- **Task instructions**: Would you repeat each line below exactly, without the pictures?
Segment Start: Source records
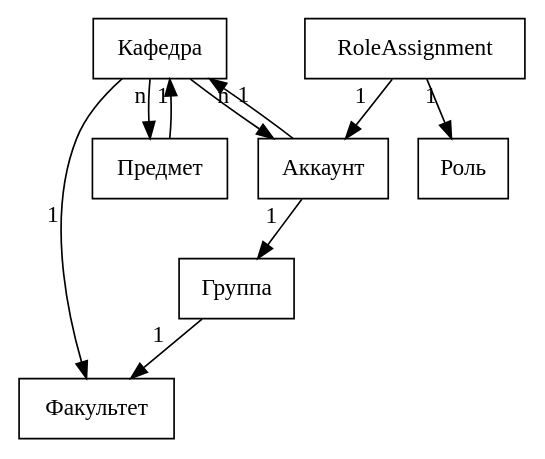
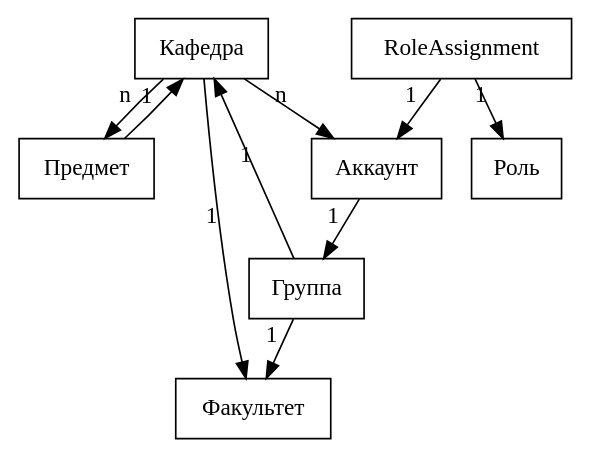
The diagram in graph.dot (NetCrackerO2/ScheduleProject), drawn with Graphviz before and after one commit. The commit also changed 1 other file, not shown here.

Commit message:
Graph update

```diff
--- a/graph.dot
+++ b/graph.dot
@@ -1,15 +1,15 @@
 digraph G {
 	node [shape="box"];
 	{
 		edge[xlabel="n",];
 		Кафедра->{Аккаунт,Предмет};
 	}
 	{
 		edge[xlabel="1"];
 		Кафедра->Факультет;
-		Группа->Факультет;
-		Аккаунт->{Кафедра,Группа};
+		Группа->{Факультет,Кафедра};
+		Аккаунт->Группа;
 		RoleAssignment->{Аккаунт,Роль};
 		Предмет->Кафедра;
 	}
 }
```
Segment End: Source records
- **Your solution**:
The diagram in graph.dot (NetCrackerO2/ScheduleProject), drawn with Graphviz before and after one commit. The commit also changed 1 other file, not shown here.

Commit message:
Graph update

```diff
--- a/graph.dot
+++ b/graph.dot
@@ -1,15 +1,15 @@
 digraph G {
 	node [shape="box"];
 	{
 		edge[xlabel="n",];
 		Кафедра->{Аккаунт,Предмет};
 	}
 	{
 		edge[xlabel="1"];
 		Кафедра->Факультет;
-		Группа->Факультет;
-		Аккаунт->{Кафедра,Группа};
+		Группа->{Факультет,Кафедра};
+		Аккаунт->Группа;
 		RoleAssignment->{Аккаунт,Роль};
 		Предмет->Кафедра;
 	}
 }
```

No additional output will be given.